### EXERCISE DIRECTIONS
The response should consist of every line below, unchanged.

┌─ EXTRACTED ENTRIES

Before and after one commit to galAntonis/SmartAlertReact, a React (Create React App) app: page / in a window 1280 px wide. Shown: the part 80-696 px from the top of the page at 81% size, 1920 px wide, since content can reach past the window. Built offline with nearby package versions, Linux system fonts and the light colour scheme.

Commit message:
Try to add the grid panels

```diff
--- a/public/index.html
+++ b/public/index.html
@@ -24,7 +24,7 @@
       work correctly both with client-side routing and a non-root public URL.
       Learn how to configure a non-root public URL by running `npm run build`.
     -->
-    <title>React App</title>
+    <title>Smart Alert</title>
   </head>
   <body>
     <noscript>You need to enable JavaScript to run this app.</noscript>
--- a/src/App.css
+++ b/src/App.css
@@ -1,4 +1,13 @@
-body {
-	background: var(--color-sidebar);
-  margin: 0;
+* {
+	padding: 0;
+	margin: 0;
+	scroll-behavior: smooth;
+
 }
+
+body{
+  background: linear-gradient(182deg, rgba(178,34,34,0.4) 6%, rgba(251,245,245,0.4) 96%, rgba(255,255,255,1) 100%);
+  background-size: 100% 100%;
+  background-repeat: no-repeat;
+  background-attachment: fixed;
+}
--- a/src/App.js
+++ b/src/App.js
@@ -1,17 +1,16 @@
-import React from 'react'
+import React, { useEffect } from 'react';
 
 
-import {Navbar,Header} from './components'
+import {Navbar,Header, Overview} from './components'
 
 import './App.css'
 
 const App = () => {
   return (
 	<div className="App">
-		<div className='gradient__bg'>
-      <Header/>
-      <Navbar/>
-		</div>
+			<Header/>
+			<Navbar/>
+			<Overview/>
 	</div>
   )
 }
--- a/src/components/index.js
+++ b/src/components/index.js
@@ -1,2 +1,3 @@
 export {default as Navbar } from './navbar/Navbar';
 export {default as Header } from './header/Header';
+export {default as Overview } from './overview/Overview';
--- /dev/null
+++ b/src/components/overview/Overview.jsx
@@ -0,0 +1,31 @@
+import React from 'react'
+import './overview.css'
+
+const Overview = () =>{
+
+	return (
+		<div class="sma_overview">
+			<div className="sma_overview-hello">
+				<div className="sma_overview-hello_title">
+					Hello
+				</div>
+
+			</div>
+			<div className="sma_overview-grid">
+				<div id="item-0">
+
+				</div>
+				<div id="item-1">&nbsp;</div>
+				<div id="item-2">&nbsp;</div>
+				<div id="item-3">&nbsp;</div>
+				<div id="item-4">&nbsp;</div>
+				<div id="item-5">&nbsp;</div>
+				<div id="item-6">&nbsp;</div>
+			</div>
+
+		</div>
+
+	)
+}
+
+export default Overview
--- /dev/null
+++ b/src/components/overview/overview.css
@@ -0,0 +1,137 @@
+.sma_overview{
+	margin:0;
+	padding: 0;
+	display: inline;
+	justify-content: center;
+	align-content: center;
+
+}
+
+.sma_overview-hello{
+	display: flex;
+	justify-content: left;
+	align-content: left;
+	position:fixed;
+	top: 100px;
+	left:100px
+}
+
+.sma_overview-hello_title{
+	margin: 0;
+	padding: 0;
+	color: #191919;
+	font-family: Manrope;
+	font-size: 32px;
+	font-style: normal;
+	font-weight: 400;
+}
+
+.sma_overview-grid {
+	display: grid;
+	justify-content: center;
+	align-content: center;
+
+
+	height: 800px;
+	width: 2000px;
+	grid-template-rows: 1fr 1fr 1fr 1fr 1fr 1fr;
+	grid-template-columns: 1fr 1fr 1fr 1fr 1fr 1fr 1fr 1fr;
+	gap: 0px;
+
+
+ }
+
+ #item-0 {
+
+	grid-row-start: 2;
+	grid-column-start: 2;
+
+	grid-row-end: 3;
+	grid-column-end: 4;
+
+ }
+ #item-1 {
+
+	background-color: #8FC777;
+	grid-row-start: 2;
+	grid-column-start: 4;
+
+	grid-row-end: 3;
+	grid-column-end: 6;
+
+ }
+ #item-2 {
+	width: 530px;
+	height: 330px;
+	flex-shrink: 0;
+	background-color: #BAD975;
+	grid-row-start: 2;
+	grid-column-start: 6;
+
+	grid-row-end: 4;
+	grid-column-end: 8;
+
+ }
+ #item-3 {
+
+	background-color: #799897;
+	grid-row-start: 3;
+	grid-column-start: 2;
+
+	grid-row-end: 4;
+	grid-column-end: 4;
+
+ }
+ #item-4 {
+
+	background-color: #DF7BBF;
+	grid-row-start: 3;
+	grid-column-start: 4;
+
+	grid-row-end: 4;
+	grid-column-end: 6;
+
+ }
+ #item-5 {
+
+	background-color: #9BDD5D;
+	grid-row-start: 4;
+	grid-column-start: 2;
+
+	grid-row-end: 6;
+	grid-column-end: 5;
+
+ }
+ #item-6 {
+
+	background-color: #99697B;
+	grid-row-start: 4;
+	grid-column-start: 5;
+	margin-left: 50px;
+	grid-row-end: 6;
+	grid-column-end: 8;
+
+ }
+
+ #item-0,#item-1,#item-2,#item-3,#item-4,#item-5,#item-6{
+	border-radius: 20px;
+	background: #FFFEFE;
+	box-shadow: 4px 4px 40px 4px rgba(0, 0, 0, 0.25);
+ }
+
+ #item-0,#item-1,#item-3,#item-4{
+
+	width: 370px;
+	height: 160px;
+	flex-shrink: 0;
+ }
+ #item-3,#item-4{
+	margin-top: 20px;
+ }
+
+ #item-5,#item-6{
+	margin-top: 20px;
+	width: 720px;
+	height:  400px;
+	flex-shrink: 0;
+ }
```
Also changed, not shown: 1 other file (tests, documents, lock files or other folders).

└─

### ANSWER TO THE PROBLEM
Before and after one commit to galAntonis/SmartAlertReact, a React (Create React App) app: page / in a window 1280 px wide. Shown: the part 80-696 px from the top of the page at 81% size, 1920 px wide, since content can reach past the window. Built offline with nearby package versions, Linux system fonts and the light colour scheme.

Commit message:
Try to add the grid panels

```diff
--- a/public/index.html
+++ b/public/index.html
@@ -24,7 +24,7 @@
       work correctly both with client-side routing and a non-root public URL.
       Learn how to configure a non-root public URL by running `npm run build`.
     -->
-    <title>React App</title>
+    <title>Smart Alert</title>
   </head>
   <body>
     <noscript>You need to enable JavaScript to run this app.</noscript>
--- a/src/App.css
+++ b/src/App.css
@@ -1,4 +1,13 @@
-body {
-	background: var(--color-sidebar);
-  margin: 0;
+* {
+	padding: 0;
+	margin: 0;
+	scroll-behavior: smooth;
+
 }
+
+body{
+  background: linear-gradient(182deg, rgba(178,34,34,0.4) 6%, rgba(251,245,245,0.4) 96%, rgba(255,255,255,1) 100%);
+  background-size: 100% 100%;
+  background-repeat: no-repeat;
+  background-attachment: fixed;
+}
--- a/src/App.js
+++ b/src/App.js
@@ -1,17 +1,16 @@
-import React from 'react'
+import React, { useEffect } from 'react';
 
 
-import {Navbar,Header} from './components'
+import {Navbar,Header, Overview} from './components'
 
 import './App.css'
 
 const App = () => {
   return (
 	<div className="App">
-		<div className='gradient__bg'>
-      <Header/>
-      <Navbar/>
-		</div>
+			<Header/>
+			<Navbar/>
+			<Overview/>
 	</div>
   )
 }
--- a/src/components/index.js
+++ b/src/components/index.js
@@ -1,2 +1,3 @@
 export {default as Navbar } from './navbar/Navbar';
 export {default as Header } from './header/Header';
+export {default as Overview } from './overview/Overview';
--- /dev/null
+++ b/src/components/overview/Overview.jsx
@@ -0,0 +1,31 @@
+import React from 'react'
+import './overview.css'
+
+const Overview = () =>{
+
+	return (
+		<div class="sma_overview">
+			<div className="sma_overview-hello">
+				<div className="sma_overview-hello_title">
+					Hello
+				</div>
+
+			</div>
+			<div className="sma_overview-grid">
+				<div id="item-0">
+
+				</div>
+				<div id="item-1">&nbsp;</div>
+				<div id="item-2">&nbsp;</div>
+				<div id="item-3">&nbsp;</div>
+				<div id="item-4">&nbsp;</div>
+				<div id="item-5">&nbsp;</div>
+				<div id="item-6">&nbsp;</div>
+			</div>
+
+		</div>
+
+	)
+}
+
+export default Overview
--- /dev/null
+++ b/src/components/overview/overview.css
@@ -0,0 +1,137 @@
+.sma_overview{
+	margin:0;
+	padding: 0;
+	display: inline;
+	justify-content: center;
+	align-content: center;
+
+}
+
+.sma_overview-hello{
+	display: flex;
+	justify-content: left;
+	align-content: left;
+	position:fixed;
+	top: 100px;
+	left:100px
+}
+
+.sma_overview-hello_title{
+	margin: 0;
+	padding: 0;
+	color: #191919;
+	font-family: Manrope;
+	font-size: 32px;
+	font-style: normal;
+	font-weight: 400;
+}
+
+.sma_overview-grid {
+	display: grid;
+	justify-content: center;
+	align-content: center;
+
+
+	height: 800px;
+	width: 2000px;
+	grid-template-rows: 1fr 1fr 1fr 1fr 1fr 1fr;
+	grid-template-columns: 1fr 1fr 1fr 1fr 1fr 1fr 1fr 1fr;
+	gap: 0px;
+
+
+ }
+
+ #item-0 {
+
+	grid-row-start: 2;
+	grid-column-start: 2;
+
+	grid-row-end: 3;
+	grid-column-end: 4;
+
+ }
+ #item-1 {
+
+	background-color: #8FC777;
+	grid-row-start: 2;
+	grid-column-start: 4;
+
+	grid-row-end: 3;
+	grid-column-end: 6;
+
+ }
+ #item-2 {
+	width: 530px;
+	height: 330px;
+	flex-shrink: 0;
+	background-color: #BAD975;
+	grid-row-start: 2;
+	grid-column-start: 6;
+
+	grid-row-end: 4;
+	grid-column-end: 8;
+
+ }
+ #item-3 {
+
+	background-color: #799897;
+	grid-row-start: 3;
+	grid-column-start: 2;
+
+	grid-row-end: 4;
+	grid-column-end: 4;
+
+ }
+ #item-4 {
+
+	background-color: #DF7BBF;
+	grid-row-start: 3;
+	grid-column-start: 4;
+
+	grid-row-end: 4;
+	grid-column-end: 6;
+
+ }
+ #item-5 {
+
+	background-color: #9BDD5D;
+	grid-row-start: 4;
+	grid-column-start: 2;
+
+	grid-row-end: 6;
+	grid-column-end: 5;
+
+ }
+ #item-6 {
+
+	background-color: #99697B;
+	grid-row-start: 4;
+	grid-column-start: 5;
+	margin-left: 50px;
+	grid-row-end: 6;
+	grid-column-end: 8;
+
+ }
+
+ #item-0,#item-1,#item-2,#item-3,#item-4,#item-5,#item-6{
+	border-radius: 20px;
+	background: #FFFEFE;
+	box-shadow: 4px 4px 40px 4px rgba(0, 0, 0, 0.25);
+ }
+
+ #item-0,#item-1,#item-3,#item-4{
+
+	width: 370px;
+	height: 160px;
+	flex-shrink: 0;
+ }
+ #item-3,#item-4{
+	margin-top: 20px;
+ }
+
+ #item-5,#item-6{
+	margin-top: 20px;
+	width: 720px;
+	height:  400px;
+	flex-shrink: 0;
+ }
```
Also changed, not shown: 1 other file (tests, documents, lock files or other folders).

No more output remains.